Zimbabwean born and US resident Zvisinei Dzapasi Mamutse is on a mission to empower girls from her country of origin. Her organization, Vasikana Project, supports girls with material and other needs so that they do not miss school.
When did you start working for girls?
Something happened to me in 2014, (I turned 40) and I panicked and began to ask so many questions about my life and future.
I asked myself if I was to die tomorrow how would my children remember me, what values have I instilled in them living my day to day life;
…yes I have instilled good work ethics, value of education but what other values have I passed on especially from my mother, a hard working compassionate woman on whose shoulders I stand and all the other women who came before her. So it became clear to me that if I died at 40, all my kids would remember is that she worked very hard and was always gone on her shift. Hence Vasikana Project was born from a conversation with my sisters on passing on what our mom instilled in us about community service and that nothing changes unless you do something about it.
Why girls, what inspired you so much that you decided it had to be girls?

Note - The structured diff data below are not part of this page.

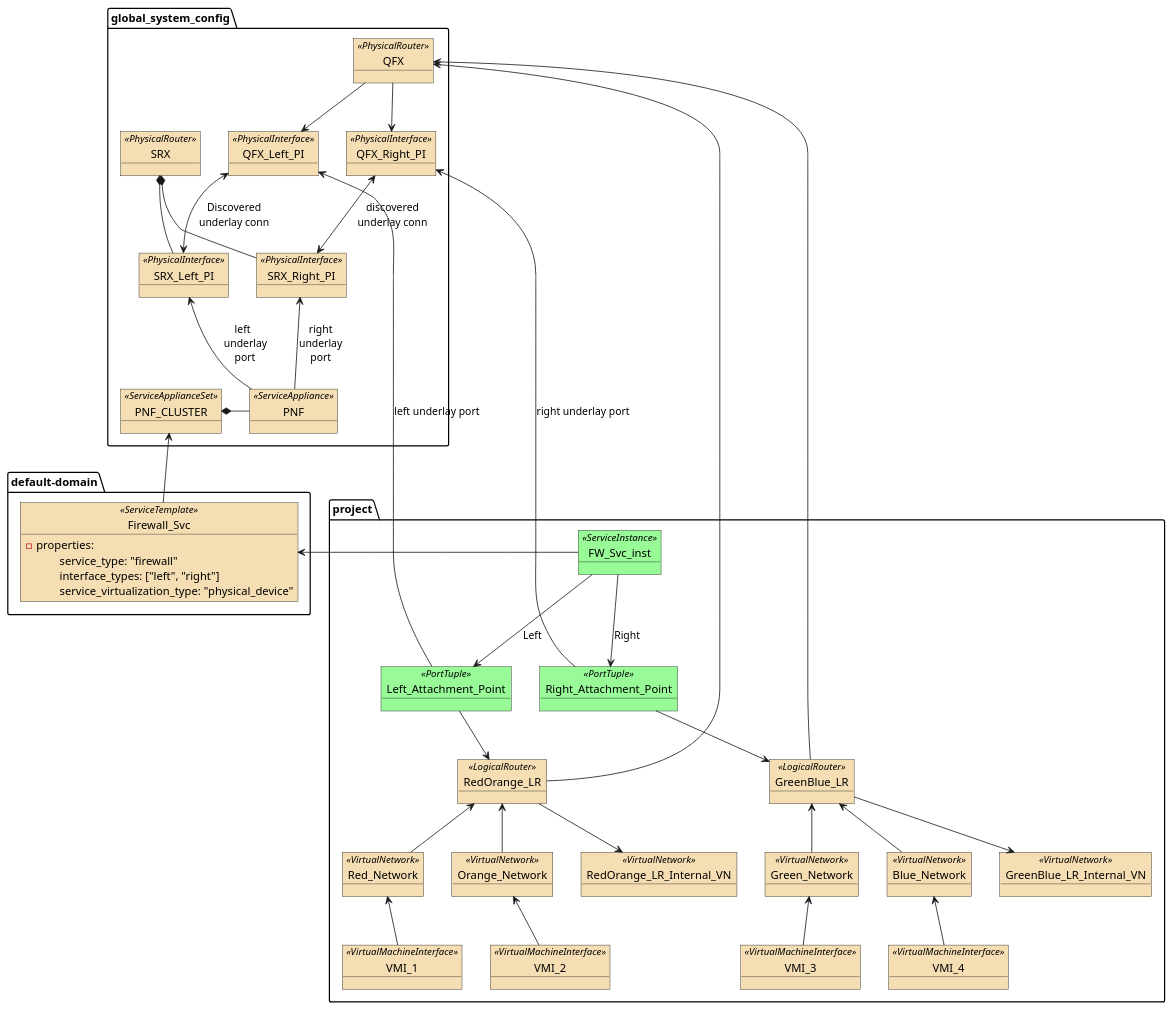
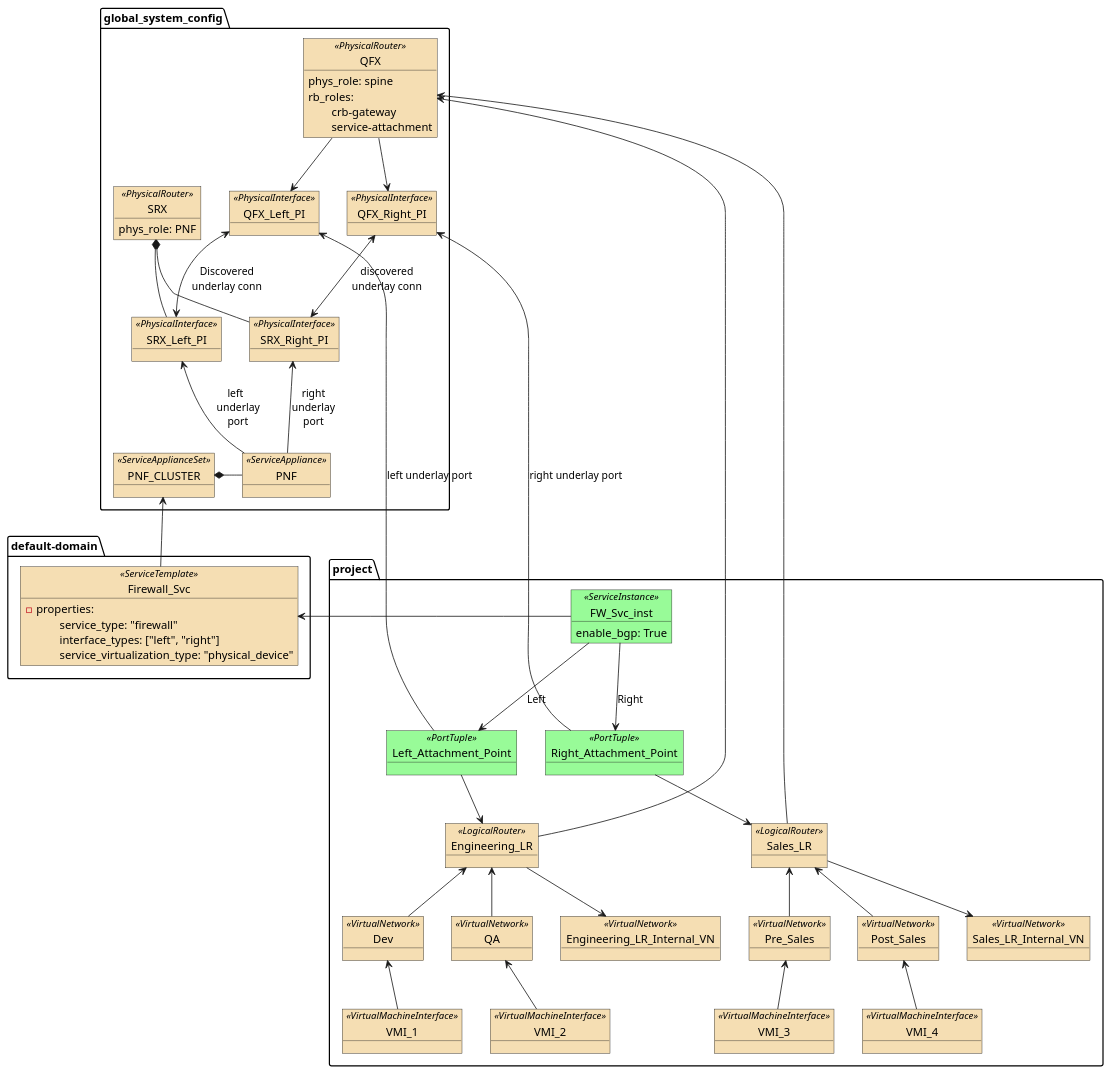
Before and after one commit to jnpr-tjiang/cfm-data-model: the diagram in 5.1-data-model/pnf-chaining-data-model-04.puml, drawn with PlantUML. The commit also changed 11 other files, not shown here.

```diff
--- a/5.1-data-model/pnf-chaining-data-model-04.puml
+++ b/5.1-data-model/pnf-chaining-data-model-04.puml
@@ -1,140 +1,145 @@
 @startuml
 
 skinparam object {
 	BackgroundColor PaleGreen
 	BackgroundColor<<PhysicalRouter>> Wheat
 	BackgroundColor<<PhysicalInterface>> Wheat
 	BackgroundColor<<LogicalRouter>> Wheat
 	BackgroundColor<<VirtualNetwork>> Wheat
 	BackgroundColor<<VirtualMachineInterface>> Wheat
 	BackgroundColor<<ServiceApplianceSet>> Wheat
 	BackgroundColor<<ServiceAppliance>> Wheat
 	BackgroundColor<<ServiceTemplate>> Wheat
 }
 
 package default-domain {
     object Firewall_Svc<<ServiceTemplate>> {
         - properties:
             \tservice_type: "firewall"
             \tinterface_types: ["left", "right"]
             \tservice_virtualization_type: "physical_device"
     }
 }
 
 package global_system_config {
     
     object SRX<<PhysicalRouter>> {
+        phys_role: PNF
     }
 
     object SRX_Left_PI<<PhysicalInterface>> {
     }
 
     object SRX_Right_PI<<PhysicalInterface>> {
     }
 
     object PNF_CLUSTER<<ServiceApplianceSet>> {
     }
 
     object PNF<<ServiceAppliance>> {
     }
 
     object QFX<<PhysicalRouter>> {
+        phys_role: spine
+        rb_roles:
+            \tcrb-gateway
+            \tservice-attachment
     }
 
     object QFX_Left_PI<<PhysicalInterface>> {
     }
 
     object QFX_Right_PI<<PhysicalInterface>> {
     }
 
     SRX *-- SRX_Left_PI
     SRX *-- SRX_Right_PI
 
     QFX --> QFX_Left_PI
     QFX --> QFX_Right_PI
 
     QFX_Left_PI <--> SRX_Left_PI: Discovered\nunderlay conn
     QFX_Right_PI <--> SRX_Right_PI: discovered\nunderlay conn
 
 
     PNF_CLUSTER *- PNF
     SRX_Left_PI <-- PNF: "left\t\t\nunderlay\t\t\nport\t\t"
     SRX_Right_PI <-- PNF: right\nunderlay\nport
 }
 
 package project {
     object FW_Svc_inst<<ServiceInstance>> {
-        
+        enable_bgp: True
     }
     
-    object RedOrange_LR<<LogicalRouter>> {
+    object Engineering_LR<<LogicalRouter>> {
     }
     
-    object GreenBlue_LR<<LogicalRouter>> {
+    object Sales_LR<<LogicalRouter>> {
     }
     
-    object Red_Network<<VirtualNetwork>> {
+    object Dev<<VirtualNetwork>> {
     }
     
-    object Orange_Network<<VirtualNetwork>> {
+    object QA<<VirtualNetwork>> {
     }
     
-    object Green_Network<<VirtualNetwork>> {
+    object Pre_Sales<<VirtualNetwork>> {
     }
     
-    object Blue_Network<<VirtualNetwork>> {
+    object Post_Sales<<VirtualNetwork>> {
     }
     
-    object RedOrange_LR_Internal_VN<<VirtualNetwork>> {
+    object Engineering_LR_Internal_VN<<VirtualNetwork>> {
     }
     
-    object GreenBlue_LR_Internal_VN<<VirtualNetwork>> {
+    object Sales_LR_Internal_VN<<VirtualNetwork>> {
     }
     
     object Left_Attachment_Point<<PortTuple>> {
     }
     
     object Right_Attachment_Point<<PortTuple>> {
     }
     
     object VMI_1<<VirtualMachineInterface>> {
     }
     
     object VMI_2<<VirtualMachineInterface>> {
     }
     
     object VMI_3<<VirtualMachineInterface>> {
     }
     
     object VMI_4<<VirtualMachineInterface>> {
     }
     
-    Red_Network <-- VMI_1
-    Orange_Network <-- VMI_2
-    Green_Network <-- VMI_3
-    Blue_Network <-- VMI_4
+    Dev <-- VMI_1
+    QA <-- VMI_2
+    Pre_Sales <-- VMI_3
+    Post_Sales <-- VMI_4
     
-    RedOrange_LR <-- Red_Network
-    RedOrange_LR <-- Orange_Network
-    RedOrange_LR --> RedOrange_LR_Internal_VN
+    Engineering_LR <-- Dev
+    Engineering_LR <-- QA
+    Engineering_LR --> Engineering_LR_Internal_VN
     
-    GreenBlue_LR <-- Green_Network
-    GreenBlue_LR <-- Blue_Network
-    GreenBlue_LR --> GreenBlue_LR_Internal_VN
+    Sales_LR <-- Pre_Sales
+    Sales_LR <-- Post_Sales
+    Sales_LR --> Sales_LR_Internal_VN
     
     FW_Svc_inst --> Left_Attachment_Point: Left
     FW_Svc_inst --> Right_Attachment_Point: Right 
     
-    Left_Attachment_Point --> RedOrange_LR
-    Right_Attachment_Point --> GreenBlue_LR
+    Left_Attachment_Point --> Engineering_LR
+    Right_Attachment_Point --> Sales_LR
 }
 
 
 PNF_CLUSTER <-- Firewall_Svc
 Firewall_Svc <- FW_Svc_inst
-QFX <- RedOrange_LR
-QFX <- GreenBlue_LR
+QFX <- Engineering_LR
+QFX <- Sales_LR
 QFX_Left_PI <- Left_Attachment_Point: left underlay port
 QFX_Right_PI <- Right_Attachment_Point: right underlay port
 
 @enduml
```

Girls are the core of every society, girls tend to look back more at their roots and I believe that when you empower a girl, you change their family, their village, and their community. Menstrual Health became our focus after a conversation with my sisters about the struggles of girls in the rural communities to manage their periods in safe dignified ways.
That touched my heart and I wondered why in 2017 we are connected by a touch of a button yet there is little development in the area of menstrual health?
This then made me realize it was the silence in that area; society regards it as a taboo subject and hence no one talks about it. How can it be fixed if we are not talking about it? So Vasikana Project was born from that conviction and is about spreading awareness as well as advocating for solutions.
Inspiring. Who is Zvisinei?
I’m originally from Zimbabwe but now based in the USA. I’m a nurse by profession and I recently completed a Masters in Nursing to become an Adult/Gerontology Acute Care Nurse Practitioner. I have been married for 23 years to Honest Mamutse.
How does this work impact on your own personal life?
It is important as a parent to show your children, and not always tell them. You can’t tell your children education is important when you yourself are sitting on the couch with a remote in your hand watching reality shows. I’m inspired the most by my late mother Judith Mereki, who was so resilient and found the courage to pick herself up and reinvent herself time and time again. She died in 1992 but the values she instilled in me live on.
What advice do you have for other women?
Advice to women my age in the 40s, we have a duty, my sisters, a duty to carry on the legacies impacted on us, our young sisters in the 30s, 20s are looking up to us for guidance. And yes life can be hard and difficult but let’s keep moving, supporting and lifting each other up. There is strength in numbers and there is enough sunshine for each of us to shine.
Have you faced any challenges that you may want to share with us?
There are a lot of challenges that we face as women and it does us no good to sweep these problems under the proverbial rug.
Challenges I have faced are from those that believe speaking about menstrual issues should not be done by a fellow Zimbabwean, women who are embarrassed that menstrual health is even an issue in Zimbabwe. So I find myself explaining, yes, pads are in Zimbabwe, but it is not everyone who can afford them.